Print the entries exactly; no image belongs in the copy.

++++++

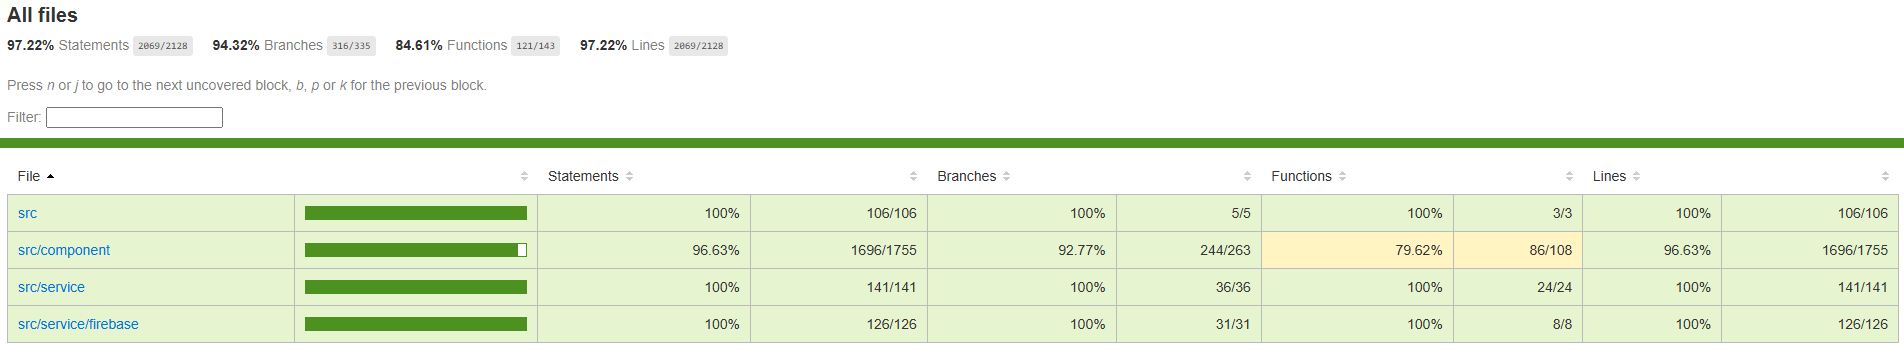
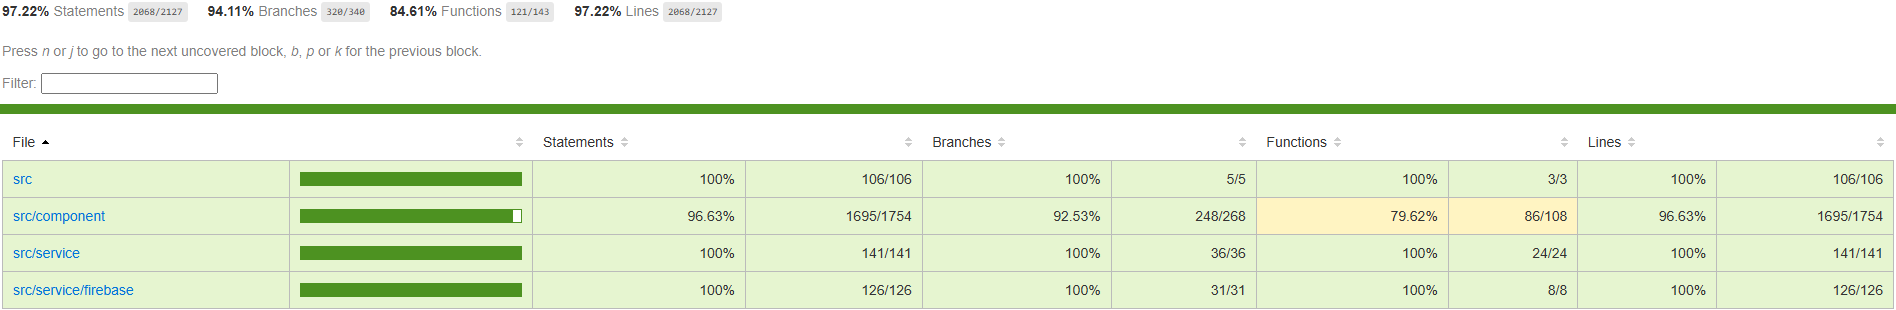
fix: allow 0 ingredients chosen for dish/record

diff --git a/src/component/DishComponent.jsx b/src/component/DishComponent.jsx
@@ -100,10 +100,11 @@ const DishComponent = function () {
                 dishDesc: data.dishDesc,
             },
             ingredientIdQuantityList:
-                data.ingredientsForDish.split(',').map(ingredient => ({
-                    ingredientName: ingredient,
-                    quantity: data[ingredient]
-                }))
+                data.ingredientsForDish
+                    ? data.ingredientsForDish.split(',').map(ingredient => ({
+                        ingredientName: ingredient,
+                        quantity: data[ingredient]
+                    })) : []
 
         }
         if (dishUpdating) {
@@ -129,10 +130,11 @@ const DishComponent = function () {
                 }
             },
             ingredientIdQuantityList:
-                data.ingredientsForDish.split(',').map(ingredient => ({
-                    ingredientName: ingredient,
-                    quantity: data[ingredient]
-                }))
+                data.ingredientsForDish
+                    ? data.ingredientsForDish.split(',').map(ingredient => ({
+                        ingredientName: ingredient,
+                        quantity: data[ingredient]
+                    })) : []
         }
 
         dishRecordService.addDishRecord(dishRecordIngredientDTO).then(response => {

diff --git a/src/component/DishRecordComponent.jsx b/src/component/DishRecordComponent.jsx
@@ -99,10 +99,11 @@ const DishRecordComponent = function () {
                 }
             },
             ingredientIdQuantityList:
-                data.ingredientsForDishRecord.split(',').map(ingredient => ({
-                    ingredientName: ingredient,
-                    quantity: data[ingredient]
-                }))
+                data.ingredientsForDishRecord
+                    ? data.ingredientsForDishRecord.split(',').map(ingredient => ({
+                        ingredientName: ingredient,
+                        quantity: data[ingredient]
+                    })) : []
         }
 
         dishRecordService.updateDishRecord(dishRecordUpdating.dishRecordId, dishRecordIngredientDTO).then(response => {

++++++

- **Solution for this problem**:
fix: allow 0 ingredients chosen for dish/record

diff --git a/src/component/DishComponent.jsx b/src/component/DishComponent.jsx
@@ -100,10 +100,11 @@ const DishComponent = function () {
                 dishDesc: data.dishDesc,
             },
             ingredientIdQuantityList:
-                data.ingredientsForDish.split(',').map(ingredient => ({
-                    ingredientName: ingredient,
-                    quantity: data[ingredient]
-                }))
+                data.ingredientsForDish
+                    ? data.ingredientsForDish.split(',').map(ingredient => ({
+                        ingredientName: ingredient,
+                        quantity: data[ingredient]
+                    })) : []
 
         }
         if (dishUpdating) {
@@ -129,10 +130,11 @@ const DishComponent = function () {
                 }
             },
             ingredientIdQuantityList:
-                data.ingredientsForDish.split(',').map(ingredient => ({
-                    ingredientName: ingredient,
-                    quantity: data[ingredient]
-                }))
+                data.ingredientsForDish
+                    ? data.ingredientsForDish.split(',').map(ingredient => ({
+                        ingredientName: ingredient,
+                        quantity: data[ingredient]
+                    })) : []
         }
 
         dishRecordService.addDishRecord(dishRecordIngredientDTO).then(response => {

diff --git a/src/component/DishRecordComponent.jsx b/src/component/DishRecordComponent.jsx
@@ -99,10 +99,11 @@ const DishRecordComponent = function () {
                 }
             },
             ingredientIdQuantityList:
-                data.ingredientsForDishRecord.split(',').map(ingredient => ({
-                    ingredientName: ingredient,
-                    quantity: data[ingredient]
-                }))
+                data.ingredientsForDishRecord
+                    ? data.ingredientsForDishRecord.split(',').map(ingredient => ({
+                        ingredientName: ingredient,
+                        quantity: data[ingredient]
+                    })) : []
         }
 
         dishRecordService.updateDishRecord(dishRecordUpdating.dishRecordId, dishRecordIngredientDTO).then(response => {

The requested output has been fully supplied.